→ **Provided data**
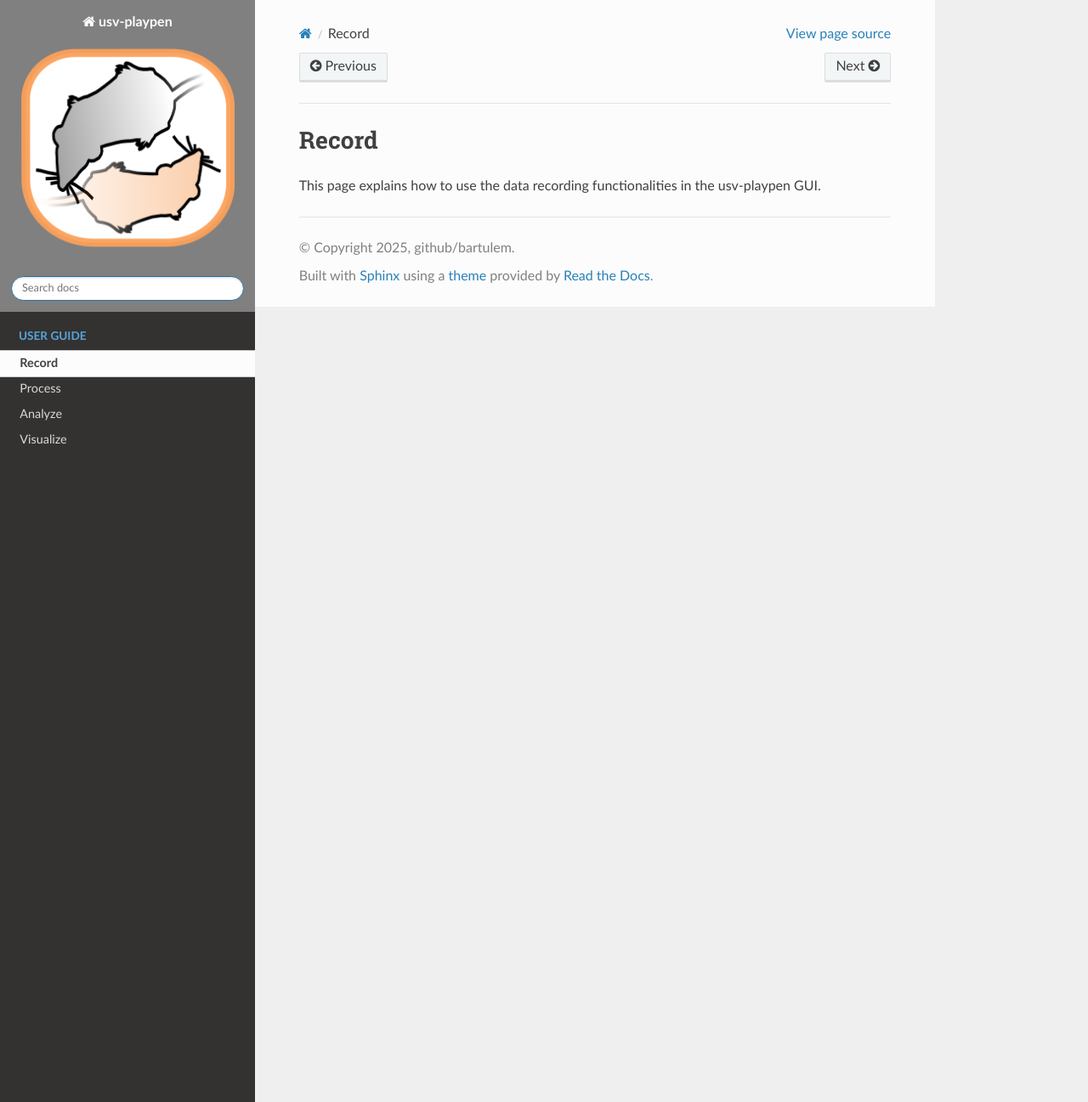
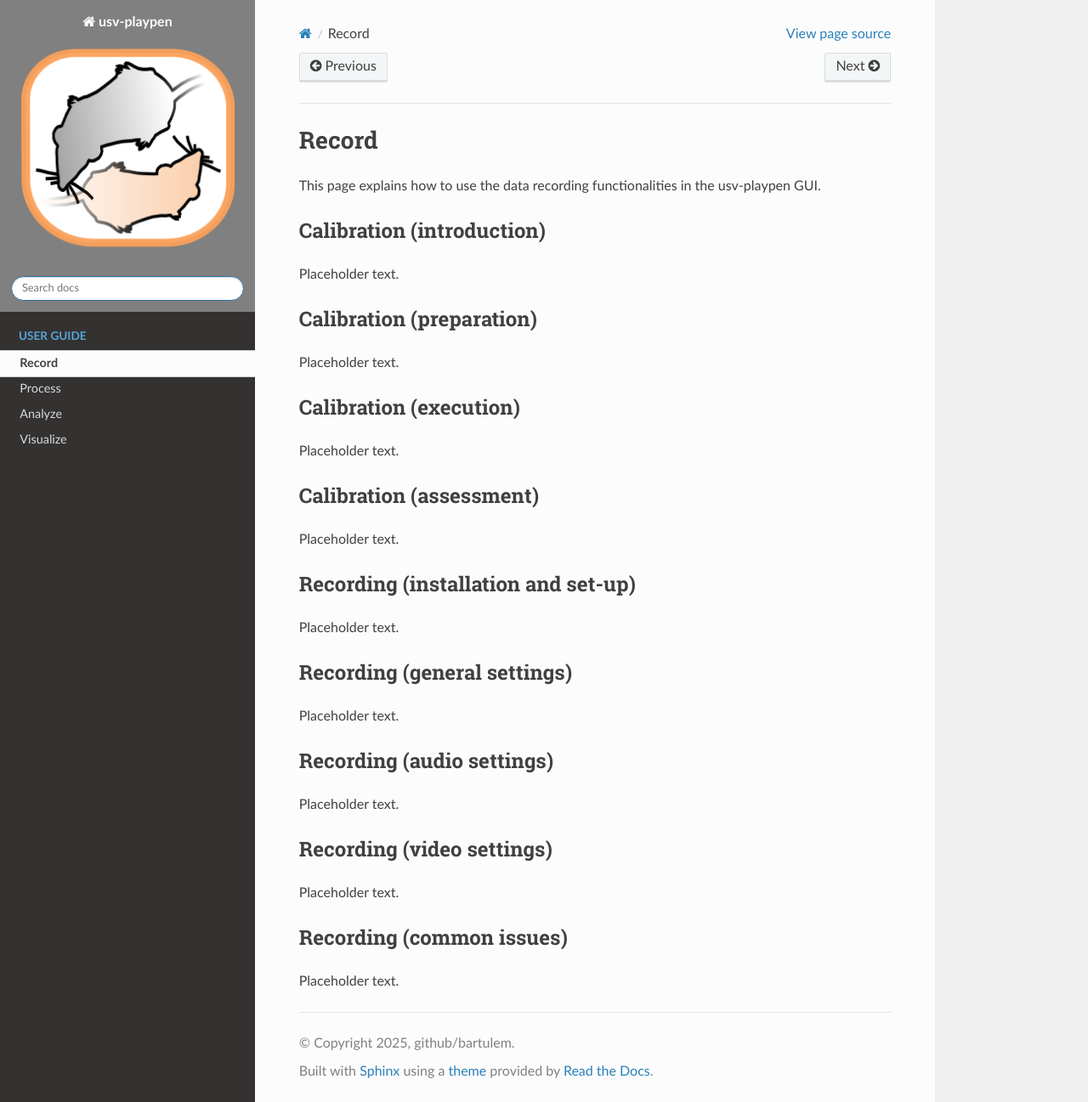
Before and after one commit to bartulem/usv-playpen, a Sphinx documentation site: the page built from docs/Record.rst, in a window 1280 px wide and 1297 px high. Shown: the whole window at 85% size. Built offline with Sphinx 7.4.7 and the Read the Docs theme 3.1.0, drawn with Linux system fonts in a browser that asks for light colours; pages that are not in the unit, such as notebooks, are missing from menus; the version number is read from the project's files by our own code.

```diff
--- a/docs/Record.rst
+++ b/docs/Record.rst
@@ -3,3 +3,39 @@
 Record
 ==================
 This page explains how to use the data recording functionalities in the usv-playpen GUI.
+
+Calibration (introduction)
+-----------
+Placeholder text.
+
+Calibration (preparation)
+-----------
+Placeholder text.
+
+Calibration (execution)
+-----------
+Placeholder text.
+
+Calibration (assessment)
+-----------
+Placeholder text.
+
+Recording (installation and set-up)
+-----------
+Placeholder text.
+
+Recording (general settings)
+-----------
+Placeholder text.
+
+Recording (audio settings)
+-----------
+Placeholder text.
+
+Recording (video settings)
+-----------
+Placeholder text.
+
+Recording (common issues)
+-----------
+Placeholder text.
--- a/docs/index.rst
+++ b/docs/index.rst
@@ -1,7 +1,7 @@
 usv-playpen
 ===========
 
-Welcome!  *usv-playpen* is a graphical user interface (henceforth, GUI) to facilitate conducting
+Welcome!  *usv-playpen* is a graphical user interface (henceforth, GUI) which facilitates conducting
 experiments with multi-probe e-phys (Neuropixels), multi-channel audio (Avisoft) and multi-camera
 video (Loopbio) acquisition. Developed for behavioral recording purposes at the
 `Princeton Neuroscience Institute <https://pni.princeton.edu/>`_
```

→ **Exercise objective**
Report how many lines of the listing above include the word "Calibration". Say nothing but the number.

→ **Written solution**
4